## [What the task asks]
Starting from the first line below, count every line holding the word "ProfileScreen", then state the total alone.

## [Provided data]
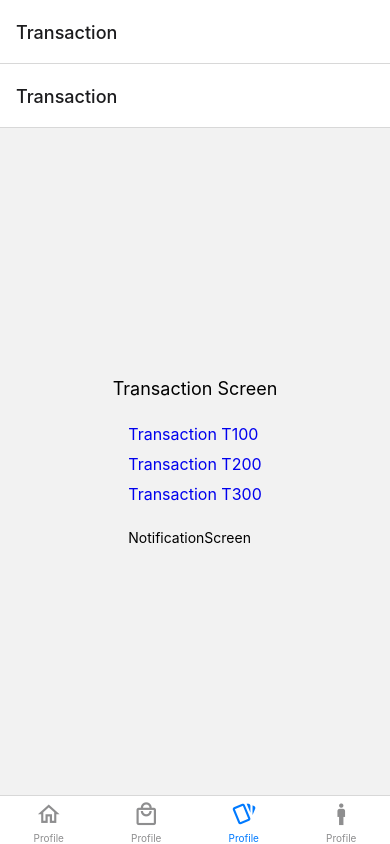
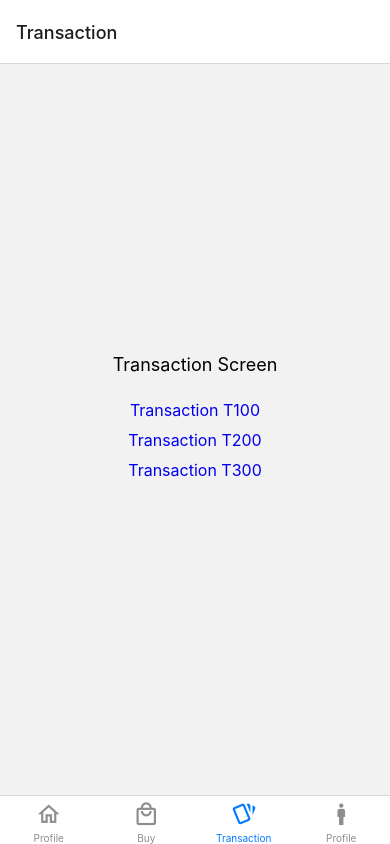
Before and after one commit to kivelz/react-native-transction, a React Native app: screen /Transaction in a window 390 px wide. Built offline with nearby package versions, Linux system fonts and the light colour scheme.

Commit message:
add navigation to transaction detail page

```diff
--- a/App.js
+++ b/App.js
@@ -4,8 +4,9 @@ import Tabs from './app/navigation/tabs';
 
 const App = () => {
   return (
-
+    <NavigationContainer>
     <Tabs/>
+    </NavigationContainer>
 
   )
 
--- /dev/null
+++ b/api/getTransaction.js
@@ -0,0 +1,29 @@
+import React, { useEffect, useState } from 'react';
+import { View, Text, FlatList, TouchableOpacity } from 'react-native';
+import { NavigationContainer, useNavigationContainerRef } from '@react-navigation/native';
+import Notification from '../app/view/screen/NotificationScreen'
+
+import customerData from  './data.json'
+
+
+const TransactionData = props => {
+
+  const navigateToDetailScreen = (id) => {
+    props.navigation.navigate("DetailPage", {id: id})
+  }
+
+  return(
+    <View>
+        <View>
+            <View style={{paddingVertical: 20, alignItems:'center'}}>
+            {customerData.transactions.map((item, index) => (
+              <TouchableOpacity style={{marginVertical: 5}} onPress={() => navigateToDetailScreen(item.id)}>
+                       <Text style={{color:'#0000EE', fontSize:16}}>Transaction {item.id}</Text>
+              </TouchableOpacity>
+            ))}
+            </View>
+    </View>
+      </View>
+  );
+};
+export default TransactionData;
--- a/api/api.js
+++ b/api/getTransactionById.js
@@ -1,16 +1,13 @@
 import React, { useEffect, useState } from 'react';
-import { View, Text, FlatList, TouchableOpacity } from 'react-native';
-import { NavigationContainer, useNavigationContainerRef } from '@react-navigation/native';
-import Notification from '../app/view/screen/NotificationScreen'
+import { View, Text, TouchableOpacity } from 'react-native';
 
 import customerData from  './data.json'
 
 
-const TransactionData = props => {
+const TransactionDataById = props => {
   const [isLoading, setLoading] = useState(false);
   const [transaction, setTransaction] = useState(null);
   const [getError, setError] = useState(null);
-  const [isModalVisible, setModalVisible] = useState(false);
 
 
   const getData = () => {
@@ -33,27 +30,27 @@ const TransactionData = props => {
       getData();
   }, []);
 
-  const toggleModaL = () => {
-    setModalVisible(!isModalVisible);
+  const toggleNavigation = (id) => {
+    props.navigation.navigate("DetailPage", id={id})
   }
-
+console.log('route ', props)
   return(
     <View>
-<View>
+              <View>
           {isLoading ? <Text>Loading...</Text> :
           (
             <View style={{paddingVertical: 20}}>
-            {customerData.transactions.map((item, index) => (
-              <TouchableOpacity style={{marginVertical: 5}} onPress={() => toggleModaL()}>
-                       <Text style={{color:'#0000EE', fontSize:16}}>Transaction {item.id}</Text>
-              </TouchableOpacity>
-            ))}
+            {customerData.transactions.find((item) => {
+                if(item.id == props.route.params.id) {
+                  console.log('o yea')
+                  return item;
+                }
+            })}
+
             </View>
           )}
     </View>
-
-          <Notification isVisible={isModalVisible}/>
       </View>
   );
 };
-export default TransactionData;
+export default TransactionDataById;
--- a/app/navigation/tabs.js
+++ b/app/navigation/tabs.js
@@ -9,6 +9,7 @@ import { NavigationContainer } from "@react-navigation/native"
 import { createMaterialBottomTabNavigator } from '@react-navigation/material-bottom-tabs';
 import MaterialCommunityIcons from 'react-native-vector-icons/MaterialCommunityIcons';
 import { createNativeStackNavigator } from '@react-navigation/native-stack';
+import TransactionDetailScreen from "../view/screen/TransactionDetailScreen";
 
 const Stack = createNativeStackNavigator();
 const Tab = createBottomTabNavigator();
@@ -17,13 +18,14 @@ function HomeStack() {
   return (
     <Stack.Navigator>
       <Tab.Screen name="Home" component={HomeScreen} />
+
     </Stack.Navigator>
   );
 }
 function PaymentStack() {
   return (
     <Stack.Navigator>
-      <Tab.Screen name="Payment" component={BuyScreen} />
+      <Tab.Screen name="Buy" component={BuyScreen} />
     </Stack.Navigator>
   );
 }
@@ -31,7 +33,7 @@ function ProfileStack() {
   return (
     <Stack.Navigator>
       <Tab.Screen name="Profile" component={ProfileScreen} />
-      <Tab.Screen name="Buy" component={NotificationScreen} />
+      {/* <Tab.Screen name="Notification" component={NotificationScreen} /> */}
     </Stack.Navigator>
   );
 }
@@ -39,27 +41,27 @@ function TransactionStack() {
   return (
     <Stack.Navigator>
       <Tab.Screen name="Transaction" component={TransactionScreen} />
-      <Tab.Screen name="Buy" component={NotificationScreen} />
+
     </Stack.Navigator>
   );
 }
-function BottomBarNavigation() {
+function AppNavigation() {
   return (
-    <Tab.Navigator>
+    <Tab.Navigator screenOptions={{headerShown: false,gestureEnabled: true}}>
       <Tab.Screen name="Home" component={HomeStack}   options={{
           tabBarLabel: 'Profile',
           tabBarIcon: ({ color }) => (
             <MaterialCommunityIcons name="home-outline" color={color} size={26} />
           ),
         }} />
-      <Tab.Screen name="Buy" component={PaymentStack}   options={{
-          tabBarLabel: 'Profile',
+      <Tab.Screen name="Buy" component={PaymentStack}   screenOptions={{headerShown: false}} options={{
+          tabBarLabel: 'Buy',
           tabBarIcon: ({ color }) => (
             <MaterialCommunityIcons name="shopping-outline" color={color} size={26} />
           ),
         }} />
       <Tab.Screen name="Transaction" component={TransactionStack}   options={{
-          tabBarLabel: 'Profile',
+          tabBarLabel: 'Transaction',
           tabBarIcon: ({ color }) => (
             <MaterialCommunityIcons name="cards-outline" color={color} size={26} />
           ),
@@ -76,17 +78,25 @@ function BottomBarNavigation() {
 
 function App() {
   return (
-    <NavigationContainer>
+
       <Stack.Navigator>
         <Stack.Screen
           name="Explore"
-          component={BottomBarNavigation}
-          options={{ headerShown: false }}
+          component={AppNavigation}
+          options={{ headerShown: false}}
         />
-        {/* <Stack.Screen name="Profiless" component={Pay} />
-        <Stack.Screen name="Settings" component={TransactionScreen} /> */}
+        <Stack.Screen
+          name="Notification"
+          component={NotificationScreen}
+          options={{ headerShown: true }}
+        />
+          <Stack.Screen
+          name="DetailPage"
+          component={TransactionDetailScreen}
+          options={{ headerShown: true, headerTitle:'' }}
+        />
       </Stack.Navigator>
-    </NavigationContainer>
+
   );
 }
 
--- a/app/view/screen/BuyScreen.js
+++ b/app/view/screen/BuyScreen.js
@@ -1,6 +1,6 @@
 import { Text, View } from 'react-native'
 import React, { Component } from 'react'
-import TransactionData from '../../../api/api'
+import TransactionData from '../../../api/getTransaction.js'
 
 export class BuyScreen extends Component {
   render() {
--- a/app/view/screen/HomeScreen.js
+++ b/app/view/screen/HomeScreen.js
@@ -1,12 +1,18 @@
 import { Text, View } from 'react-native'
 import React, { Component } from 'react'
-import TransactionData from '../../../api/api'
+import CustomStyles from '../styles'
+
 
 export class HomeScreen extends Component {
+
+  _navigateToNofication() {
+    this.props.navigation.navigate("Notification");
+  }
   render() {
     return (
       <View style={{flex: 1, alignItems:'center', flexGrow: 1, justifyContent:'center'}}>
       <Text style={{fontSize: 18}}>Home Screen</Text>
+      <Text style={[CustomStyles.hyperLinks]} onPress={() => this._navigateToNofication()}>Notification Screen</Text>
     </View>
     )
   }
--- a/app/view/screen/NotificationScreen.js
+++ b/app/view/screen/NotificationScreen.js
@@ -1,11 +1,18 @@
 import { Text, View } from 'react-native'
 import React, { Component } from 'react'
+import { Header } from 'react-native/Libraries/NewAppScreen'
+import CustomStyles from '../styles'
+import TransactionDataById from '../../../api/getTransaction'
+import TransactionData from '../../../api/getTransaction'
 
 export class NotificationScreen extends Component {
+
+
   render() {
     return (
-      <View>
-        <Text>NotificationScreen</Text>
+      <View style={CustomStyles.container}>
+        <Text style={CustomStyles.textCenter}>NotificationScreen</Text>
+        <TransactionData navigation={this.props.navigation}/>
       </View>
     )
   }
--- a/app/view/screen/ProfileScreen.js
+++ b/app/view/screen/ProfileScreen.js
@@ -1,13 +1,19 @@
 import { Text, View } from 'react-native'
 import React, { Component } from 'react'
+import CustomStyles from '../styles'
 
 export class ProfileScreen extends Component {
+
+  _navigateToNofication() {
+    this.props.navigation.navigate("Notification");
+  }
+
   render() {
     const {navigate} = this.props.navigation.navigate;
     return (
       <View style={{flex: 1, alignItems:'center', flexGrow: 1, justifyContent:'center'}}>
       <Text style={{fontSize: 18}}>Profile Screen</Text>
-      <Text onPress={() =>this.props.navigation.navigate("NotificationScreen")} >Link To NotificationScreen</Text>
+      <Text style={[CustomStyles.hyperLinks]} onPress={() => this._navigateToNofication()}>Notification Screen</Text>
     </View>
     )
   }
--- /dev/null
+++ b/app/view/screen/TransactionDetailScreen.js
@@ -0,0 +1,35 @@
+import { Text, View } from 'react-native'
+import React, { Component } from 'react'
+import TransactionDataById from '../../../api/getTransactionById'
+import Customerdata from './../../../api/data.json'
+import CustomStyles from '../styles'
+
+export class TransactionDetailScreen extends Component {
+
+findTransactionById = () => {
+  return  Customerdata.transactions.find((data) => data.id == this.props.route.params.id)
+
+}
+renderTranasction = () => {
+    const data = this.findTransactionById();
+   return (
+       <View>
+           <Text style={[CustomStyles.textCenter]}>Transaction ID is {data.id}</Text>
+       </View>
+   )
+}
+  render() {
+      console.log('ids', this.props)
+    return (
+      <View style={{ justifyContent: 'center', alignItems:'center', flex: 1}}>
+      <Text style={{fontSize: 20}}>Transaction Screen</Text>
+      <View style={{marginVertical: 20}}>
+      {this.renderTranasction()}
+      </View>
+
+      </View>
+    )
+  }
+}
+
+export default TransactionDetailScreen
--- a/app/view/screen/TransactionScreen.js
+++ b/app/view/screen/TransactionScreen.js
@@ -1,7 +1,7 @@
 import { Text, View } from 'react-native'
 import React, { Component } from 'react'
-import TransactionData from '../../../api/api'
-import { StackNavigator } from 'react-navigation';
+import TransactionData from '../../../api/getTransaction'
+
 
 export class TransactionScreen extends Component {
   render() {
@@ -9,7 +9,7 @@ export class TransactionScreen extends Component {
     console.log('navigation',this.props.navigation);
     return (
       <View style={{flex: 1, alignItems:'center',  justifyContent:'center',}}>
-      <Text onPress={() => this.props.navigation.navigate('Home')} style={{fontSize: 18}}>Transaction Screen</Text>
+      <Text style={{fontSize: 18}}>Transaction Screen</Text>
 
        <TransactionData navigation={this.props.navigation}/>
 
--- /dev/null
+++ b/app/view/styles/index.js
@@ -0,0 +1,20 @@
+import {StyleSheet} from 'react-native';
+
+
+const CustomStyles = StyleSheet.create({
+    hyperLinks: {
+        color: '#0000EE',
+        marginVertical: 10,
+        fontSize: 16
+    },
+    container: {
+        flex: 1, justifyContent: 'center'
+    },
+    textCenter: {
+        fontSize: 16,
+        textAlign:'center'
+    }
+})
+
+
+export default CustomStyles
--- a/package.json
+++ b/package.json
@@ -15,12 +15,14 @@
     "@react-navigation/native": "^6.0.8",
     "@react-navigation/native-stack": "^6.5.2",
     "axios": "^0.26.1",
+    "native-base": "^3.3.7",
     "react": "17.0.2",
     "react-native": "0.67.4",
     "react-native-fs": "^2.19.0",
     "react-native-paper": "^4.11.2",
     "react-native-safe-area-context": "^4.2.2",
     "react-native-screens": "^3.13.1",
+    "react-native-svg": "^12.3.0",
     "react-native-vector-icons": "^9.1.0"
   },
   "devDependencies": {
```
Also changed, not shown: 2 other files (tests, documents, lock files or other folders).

--

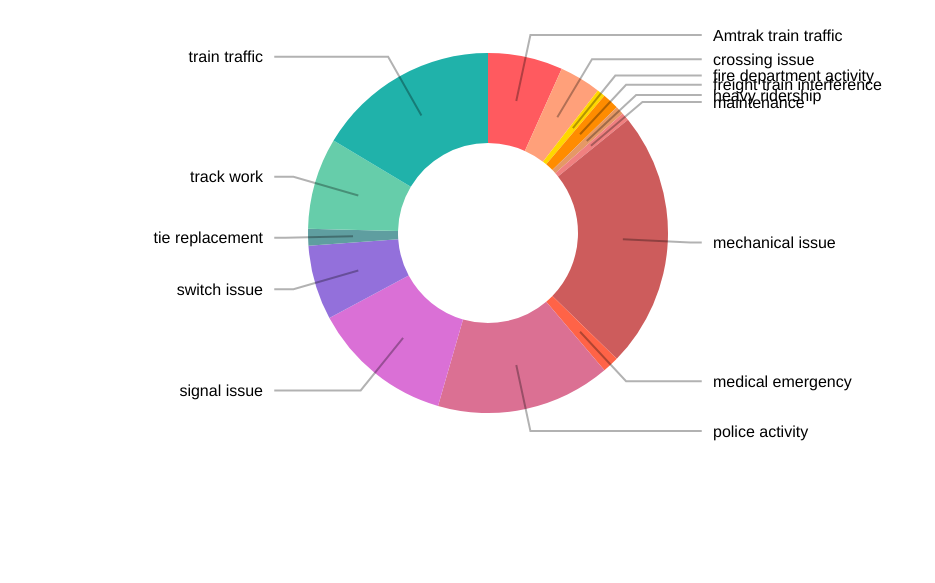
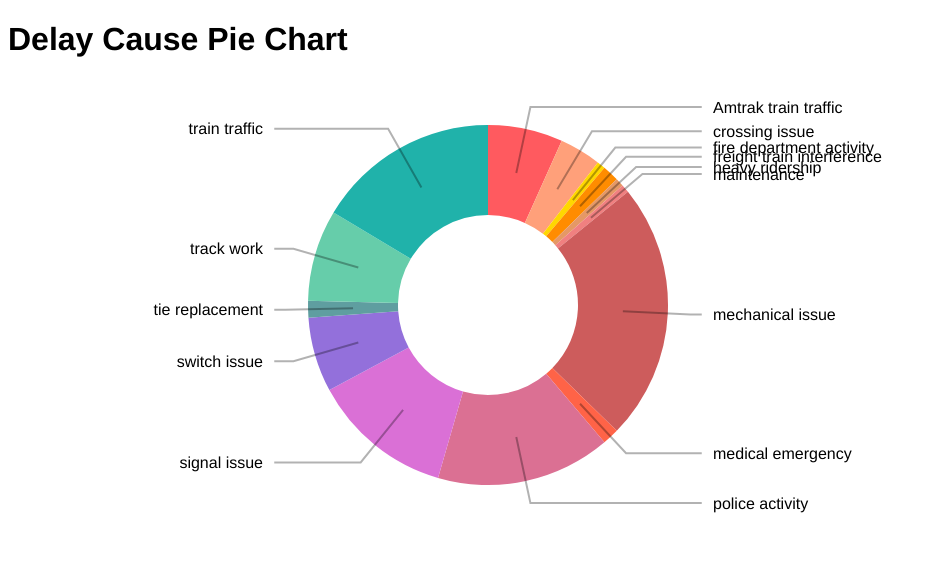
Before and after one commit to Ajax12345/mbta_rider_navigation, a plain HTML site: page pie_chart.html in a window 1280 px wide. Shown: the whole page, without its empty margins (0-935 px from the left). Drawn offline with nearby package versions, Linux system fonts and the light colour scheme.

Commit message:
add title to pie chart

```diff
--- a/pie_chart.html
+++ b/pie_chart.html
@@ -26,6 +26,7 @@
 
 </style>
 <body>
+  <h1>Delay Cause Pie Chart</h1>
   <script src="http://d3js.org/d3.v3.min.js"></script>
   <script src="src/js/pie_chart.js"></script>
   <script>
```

## [Output for this task]
4